Unlocking Wisconsin’s Future: Technology, Housing, and the Road Ahead in Economic Development


By: Matt Krogman

The 2024 Wisconsin Economic Development Association (WEDA) Governor’s Conference on Economic Development recently took place at the iconic Kalahari Resort & Convention Center in Wisconsin Dells and the guest speakers and their insights were not to be missed. This year’s theme focused on Emerging Trends in Economic Development; however, I zeroed in on two key takeaways for future growth of Wisconsin: Technology and Housing. Unsurprisingly, the featured speakers did not disappoint: Governor Tony Evers, Wisconsin Housing and Economic Development Authority (WHEDA) CEO Elmer Moore, Jr., WEDA CEO Missy Hughes, Economist Mike Knetter, and more.

Wisconsin has long benefitted from our world-renowned higher education system, and we are continuing to reap the rewards of this investment. The University of Wisconsin – Madison has been recognized as a Top 10 research institution in the US for many years with several groundbreaking scientific discoveries to its credit. As a result, the state attracts top global talent, which spurs growth and innovation as well as needed workforce population growth. In recognition of the State’s tech prowess, last year the U.S. Economic Development Agency designated Wisconsin as a Regional Technology Hub in the field of personalized medicine and biohealth technology. Along with that news, Microsoft announced plans to invest billions in a massive data center expansion in SE Wisconsin.

If we consider the impact of technology and innovation on economic growth more broadly, we can extrapolate how this focus will impact our region directly. In the US, seven of the ten largest publicly traded companies are Tech Companies. Of the remaining three, two are tech-adjacent…Eli Lilly is considered a biotech and pharmaceutical company and Tesla is on the cutting edge of automotive technology. Even more enlightening, of these ten companies only three existed prior to 1975: Berkshire Hathaway, Eli Lilly, and Broadcom – the last which is a semiconductor company founded in 1961 and is considered a technology company. Comparing that to the top ten of other major industrialized nations like Japan and Germany, their makeup is remarkably different: two or three tech-related companies and the rest are power or vehicle manufacturers that are 100 years old or more. There simply isn’t the level of innovation and entrepreneurship developing even in what would be considered some of the most powerful competing world economies. It should also be noted that the Market Cap for just Microsoft ($3T) alone is 3x the entire top ten for Germany ($1.03T) and about 2.5x the top ten of Japan ($1.2T).

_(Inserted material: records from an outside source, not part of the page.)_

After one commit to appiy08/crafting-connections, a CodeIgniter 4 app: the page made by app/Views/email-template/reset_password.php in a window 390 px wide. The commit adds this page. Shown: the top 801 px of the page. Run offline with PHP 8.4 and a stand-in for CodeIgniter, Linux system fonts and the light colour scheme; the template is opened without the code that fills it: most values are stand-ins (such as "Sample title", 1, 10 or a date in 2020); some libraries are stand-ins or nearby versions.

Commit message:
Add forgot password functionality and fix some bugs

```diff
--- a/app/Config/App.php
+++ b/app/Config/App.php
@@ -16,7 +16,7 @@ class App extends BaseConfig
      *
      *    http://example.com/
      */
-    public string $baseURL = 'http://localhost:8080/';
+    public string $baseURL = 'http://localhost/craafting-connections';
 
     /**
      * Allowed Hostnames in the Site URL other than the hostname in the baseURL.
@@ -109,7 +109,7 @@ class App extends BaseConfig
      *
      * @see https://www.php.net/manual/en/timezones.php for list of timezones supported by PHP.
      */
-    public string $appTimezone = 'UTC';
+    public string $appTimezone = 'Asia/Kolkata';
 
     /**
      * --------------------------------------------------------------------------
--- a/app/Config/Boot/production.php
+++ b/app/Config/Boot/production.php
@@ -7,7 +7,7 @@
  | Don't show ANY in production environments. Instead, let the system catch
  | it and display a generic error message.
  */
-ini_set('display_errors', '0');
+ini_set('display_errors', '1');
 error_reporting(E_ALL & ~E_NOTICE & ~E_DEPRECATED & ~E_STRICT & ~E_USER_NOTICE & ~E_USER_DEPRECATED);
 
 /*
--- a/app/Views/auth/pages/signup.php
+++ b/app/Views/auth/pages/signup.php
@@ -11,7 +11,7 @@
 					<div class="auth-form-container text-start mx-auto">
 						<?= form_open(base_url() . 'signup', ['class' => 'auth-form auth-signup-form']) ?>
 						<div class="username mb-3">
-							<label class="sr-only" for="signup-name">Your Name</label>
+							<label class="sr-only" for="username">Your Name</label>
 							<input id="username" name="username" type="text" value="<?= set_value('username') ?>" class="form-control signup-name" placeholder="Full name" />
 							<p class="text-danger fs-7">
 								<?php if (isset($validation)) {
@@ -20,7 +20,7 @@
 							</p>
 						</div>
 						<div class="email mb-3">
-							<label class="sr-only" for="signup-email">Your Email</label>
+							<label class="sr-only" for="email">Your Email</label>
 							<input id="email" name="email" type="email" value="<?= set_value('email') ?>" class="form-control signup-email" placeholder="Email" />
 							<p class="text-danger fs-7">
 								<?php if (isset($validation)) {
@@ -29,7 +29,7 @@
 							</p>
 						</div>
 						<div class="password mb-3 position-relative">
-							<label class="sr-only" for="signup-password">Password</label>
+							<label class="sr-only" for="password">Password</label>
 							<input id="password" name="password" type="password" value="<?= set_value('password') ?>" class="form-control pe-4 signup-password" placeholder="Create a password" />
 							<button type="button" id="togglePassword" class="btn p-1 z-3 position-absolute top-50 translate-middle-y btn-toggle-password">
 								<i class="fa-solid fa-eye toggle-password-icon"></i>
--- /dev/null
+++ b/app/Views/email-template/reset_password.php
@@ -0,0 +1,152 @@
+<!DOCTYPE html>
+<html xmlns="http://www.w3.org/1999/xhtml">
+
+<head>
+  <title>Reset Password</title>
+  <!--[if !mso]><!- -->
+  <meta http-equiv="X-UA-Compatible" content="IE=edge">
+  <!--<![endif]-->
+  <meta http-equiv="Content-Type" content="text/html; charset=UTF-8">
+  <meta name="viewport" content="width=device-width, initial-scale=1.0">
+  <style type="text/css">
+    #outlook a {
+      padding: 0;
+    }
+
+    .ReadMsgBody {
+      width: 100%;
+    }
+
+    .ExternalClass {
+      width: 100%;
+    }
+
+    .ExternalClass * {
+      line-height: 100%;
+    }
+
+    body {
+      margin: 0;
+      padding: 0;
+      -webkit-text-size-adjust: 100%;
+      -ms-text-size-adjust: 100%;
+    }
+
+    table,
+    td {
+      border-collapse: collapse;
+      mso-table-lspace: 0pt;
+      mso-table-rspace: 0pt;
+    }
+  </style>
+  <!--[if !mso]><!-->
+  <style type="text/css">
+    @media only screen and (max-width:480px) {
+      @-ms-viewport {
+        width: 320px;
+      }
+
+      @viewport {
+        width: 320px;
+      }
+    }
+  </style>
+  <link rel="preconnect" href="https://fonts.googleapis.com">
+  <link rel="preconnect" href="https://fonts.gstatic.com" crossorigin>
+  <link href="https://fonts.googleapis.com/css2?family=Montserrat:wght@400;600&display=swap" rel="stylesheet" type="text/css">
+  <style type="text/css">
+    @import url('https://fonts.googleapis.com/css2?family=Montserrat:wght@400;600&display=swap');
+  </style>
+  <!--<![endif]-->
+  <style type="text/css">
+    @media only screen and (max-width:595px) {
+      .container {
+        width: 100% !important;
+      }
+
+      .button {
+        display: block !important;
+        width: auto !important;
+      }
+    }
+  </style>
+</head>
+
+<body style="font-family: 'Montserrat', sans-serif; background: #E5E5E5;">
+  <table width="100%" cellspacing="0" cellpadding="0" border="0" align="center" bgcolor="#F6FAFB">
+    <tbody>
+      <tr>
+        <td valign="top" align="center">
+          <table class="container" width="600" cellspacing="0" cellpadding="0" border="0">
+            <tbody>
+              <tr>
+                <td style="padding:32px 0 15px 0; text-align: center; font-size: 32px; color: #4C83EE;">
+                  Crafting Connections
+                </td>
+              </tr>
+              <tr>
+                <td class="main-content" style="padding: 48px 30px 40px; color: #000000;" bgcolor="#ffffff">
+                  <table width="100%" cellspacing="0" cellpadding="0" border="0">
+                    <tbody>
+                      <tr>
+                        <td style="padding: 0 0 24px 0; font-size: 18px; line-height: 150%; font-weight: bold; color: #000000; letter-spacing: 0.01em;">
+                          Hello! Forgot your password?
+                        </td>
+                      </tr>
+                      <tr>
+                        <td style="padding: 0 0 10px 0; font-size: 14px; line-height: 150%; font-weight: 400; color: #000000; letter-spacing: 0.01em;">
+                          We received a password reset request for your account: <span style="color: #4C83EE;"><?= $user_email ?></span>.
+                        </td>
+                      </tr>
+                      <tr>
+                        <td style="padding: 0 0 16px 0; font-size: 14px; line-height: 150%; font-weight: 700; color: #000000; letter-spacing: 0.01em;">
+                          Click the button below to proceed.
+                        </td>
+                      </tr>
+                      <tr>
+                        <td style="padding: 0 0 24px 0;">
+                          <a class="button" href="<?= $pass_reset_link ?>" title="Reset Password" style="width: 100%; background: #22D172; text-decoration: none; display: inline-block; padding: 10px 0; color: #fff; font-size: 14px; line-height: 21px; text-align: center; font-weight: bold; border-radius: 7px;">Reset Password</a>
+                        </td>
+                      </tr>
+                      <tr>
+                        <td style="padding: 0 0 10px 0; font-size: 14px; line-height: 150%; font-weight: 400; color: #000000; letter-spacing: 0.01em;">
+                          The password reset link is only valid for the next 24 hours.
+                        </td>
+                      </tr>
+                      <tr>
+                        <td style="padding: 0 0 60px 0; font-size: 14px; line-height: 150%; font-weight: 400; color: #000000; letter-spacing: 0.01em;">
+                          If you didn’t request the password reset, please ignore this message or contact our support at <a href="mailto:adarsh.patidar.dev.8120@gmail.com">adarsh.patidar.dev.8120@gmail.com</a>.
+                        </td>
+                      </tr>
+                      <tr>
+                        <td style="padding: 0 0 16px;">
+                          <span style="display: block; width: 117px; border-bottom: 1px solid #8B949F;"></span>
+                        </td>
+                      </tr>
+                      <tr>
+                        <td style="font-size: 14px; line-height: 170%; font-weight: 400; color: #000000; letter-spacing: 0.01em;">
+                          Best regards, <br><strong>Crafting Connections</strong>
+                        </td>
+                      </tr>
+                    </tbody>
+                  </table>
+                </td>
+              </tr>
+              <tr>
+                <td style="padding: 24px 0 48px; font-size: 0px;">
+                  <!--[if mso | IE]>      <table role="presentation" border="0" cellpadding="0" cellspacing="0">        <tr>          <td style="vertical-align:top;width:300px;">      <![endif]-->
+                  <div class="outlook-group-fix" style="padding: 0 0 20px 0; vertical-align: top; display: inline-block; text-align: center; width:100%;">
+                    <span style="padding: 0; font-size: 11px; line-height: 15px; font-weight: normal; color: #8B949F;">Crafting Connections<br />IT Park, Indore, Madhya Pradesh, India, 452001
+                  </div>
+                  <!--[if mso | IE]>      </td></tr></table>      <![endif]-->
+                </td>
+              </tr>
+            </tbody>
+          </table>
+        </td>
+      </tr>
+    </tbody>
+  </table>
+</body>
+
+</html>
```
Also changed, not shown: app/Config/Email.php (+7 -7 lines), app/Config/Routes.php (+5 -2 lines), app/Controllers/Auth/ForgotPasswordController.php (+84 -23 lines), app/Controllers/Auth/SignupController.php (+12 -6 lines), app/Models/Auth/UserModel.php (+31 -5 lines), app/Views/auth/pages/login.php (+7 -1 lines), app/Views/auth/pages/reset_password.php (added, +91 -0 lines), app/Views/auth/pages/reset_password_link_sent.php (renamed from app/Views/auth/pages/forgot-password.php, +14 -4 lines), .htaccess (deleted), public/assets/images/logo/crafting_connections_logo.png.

Housing has become a national talking point over the past couple of years and for good reason. Depending on which study or organization you look to, the United States is anywhere between 3 million and 6 million dwellings short of total needed supply with approximately 5 million to 7 million affordable dwellings short of demand. To help address this shortfall in the State of Wisconsin, last year Governor Evers signed the 2023 – 2025 budget, which included $525 million of investment in workforce housing, which represents the largest investment in State history.

“Housing is Economic Development!” This statement, which was made repeatedly by the CEO of WHEDA, Elmer Moore Jr., resonated heavily with me. At JCW Development, we often work with companies on site selection throughout the US, and in the last few years the order of needs has shifted dramatically. Even as recently as 5-7 years ago the focus for manufacturing or industrial facilities were infrastructure capability, local and regional incentive packages, and grants, with workforce low on the list and housing being non-existent. Now, when we’re searching for new locations, the focus is on workforce availability first, housing availability for employees second, and all the incentives and infrastructure are behind that. Essentially, the executives at these companies have realized that if they don’t have the employees to work when the facility is open, nor housing to bring employees in, they will be left with a brand-new facility that is operationally dead upon arrival. Furthermore, it is not just about the availability of housing, but also the associated cost of living in a given area.

In short, the State of Wisconsin has a bright future as long as we can execute on the vision of our State leadership and keep both higher education and housing a primary focus of economic development efforts. Innovation and entrepreneurship drive new technology and business growth. In turn, we will continue to enjoy well-paying jobs for families who need affordable, sustainable housing and a high quality of life.